Randall was in good spirits during and after practice. He immediately slid back into a starting position in the base defense opposite rookie cornerback Kevin King. Then he moved into the slot when Quinten Rollins took the field in nickel.
“It's always tough missing time,” Randall said, “especially when this is the critical time and you're getting back in shape and just getting ready to get rolling with the regular season, it's definitely tough missing time.”
Randall said it was the first concussion of his career and jokingly called the whole situation “pretty cool, actually.” He did not describe the severity of his symptoms but told reporters he felt great during his first day back on the field.
“I just went through the protocol and we've got a great, great staff here and I just took it day by day,” Randall said.
Back in the saddle: Running back Ty Montgomery said he made it through practice without any problems and intends to play Saturday night against Denver.
“It was a good day,” he said.
Montgomery, who missed all of last week with a leg injury, took part in warm-up drills, one-on-ones and 9-on-7, then was limited to just a couple of plays in the team drills. Running backs coach Ben Sirmans said he limited Montgomery’s work on his first day back.
As far as the Broncos game, Montgomery said he expects to play. Montgomery carries the sickle cell trait, which in the case of former Washington safety Ryan Clark, caused Clark to become severely ill after playing in Denver’s high altitude.
Clark wound up having his gall bladder and spleen removed and was deactivated from that point on anytime the team played in Denver.
“Obviously, there’s questions that are going to arise when you find out a guy with sickle cell trait is going to play in Denver because of what’s happened to some guys from the past,” Montgomery said. “But like I’ve said before, sickle cell trait is subjective in how it affects certain individuals.”
Montgomery said he played a full game in Utah in college and didn’t have any issues, although he said he took an IV at halftime and took oxygen during the game.

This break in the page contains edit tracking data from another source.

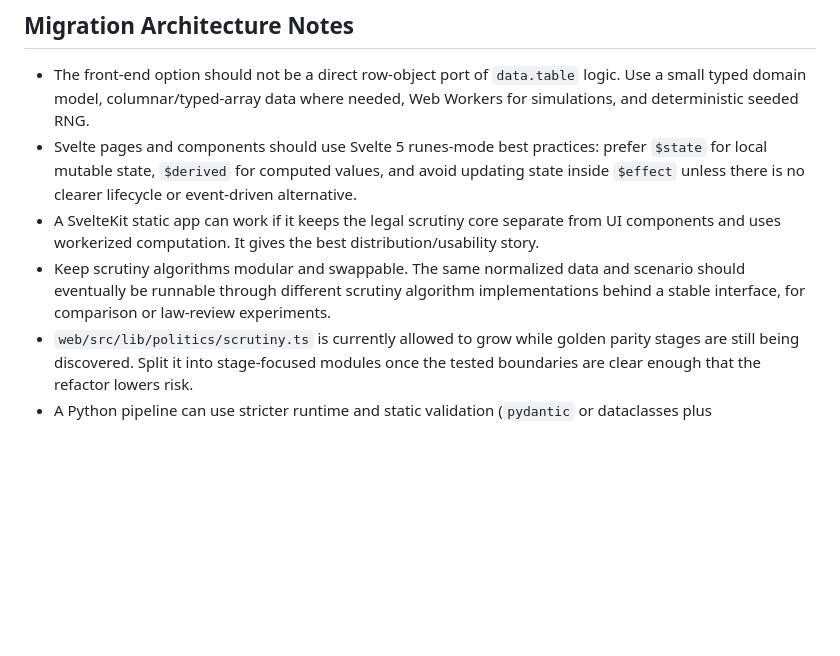
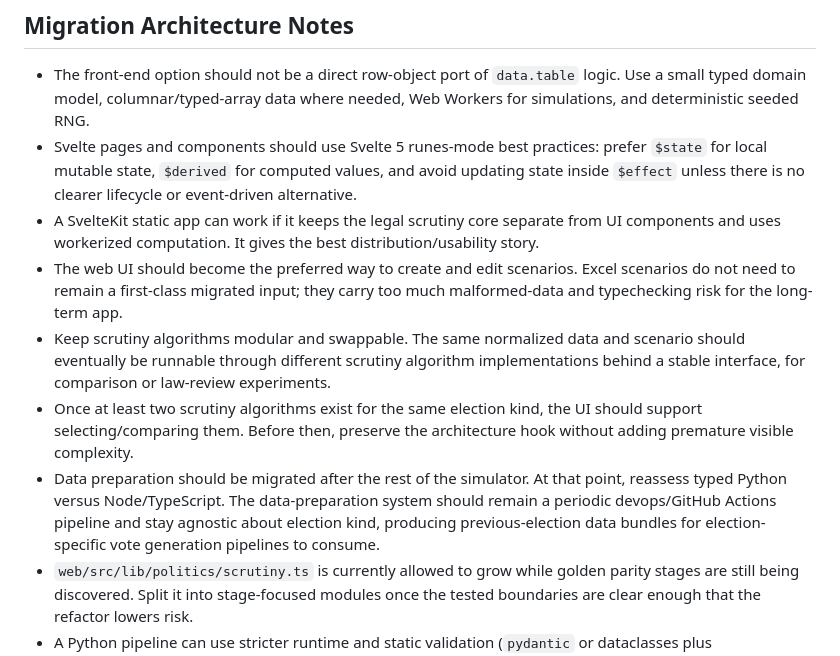
Before and after one commit to fornaeffe/elezioni, a Markdown page: AGENTS.md, the part around the change. Drawn GitHub-style; blank space fills up the shorter version.

```diff
--- a/AGENTS.md
+++ b/AGENTS.md
@@ -123,10 +123,21 @@ simulation 4.
 - A SvelteKit static app can work if it keeps the legal scrutiny core separate
   from UI components and uses workerized computation. It gives the best
   distribution/usability story.
+- The web UI should become the preferred way to create and edit scenarios.
+  Excel scenarios do not need to remain a first-class migrated input; they carry
+  too much malformed-data and typechecking risk for the long-term app.
 - Keep scrutiny algorithms modular and swappable. The same normalized data and
   scenario should eventually be runnable through different scrutiny algorithm
   implementations behind a stable interface, for comparison or law-review
   experiments.
+- Once at least two scrutiny algorithms exist for the same election kind, the UI
+  should support selecting/comparing them. Before then, preserve the architecture
+  hook without adding premature visible complexity.
+- Data preparation should be migrated after the rest of the simulator. At that
+  point, reassess typed Python versus Node/TypeScript. The data-preparation
+  system should remain a periodic devops/GitHub Actions pipeline and stay
+  agnostic about election kind, producing previous-election data bundles for
+  election-specific vote generation pipelines to consume.
 - `web/src/lib/politics/scrutiny.ts` is currently allowed to grow while golden
   parity stages are still being discovered. Split it into stage-focused modules
   once the tested boundaries are clear enough that the refactor lowers risk.
```
Also changed, not shown: MIGRATION_PLAN.md (+28 -1 lines).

He said he knows the way it would affect him and can identify whether it’s causing him problems. He said his body would not be stressed the same way as if it were a regular-season game because starters usually come out of the game early.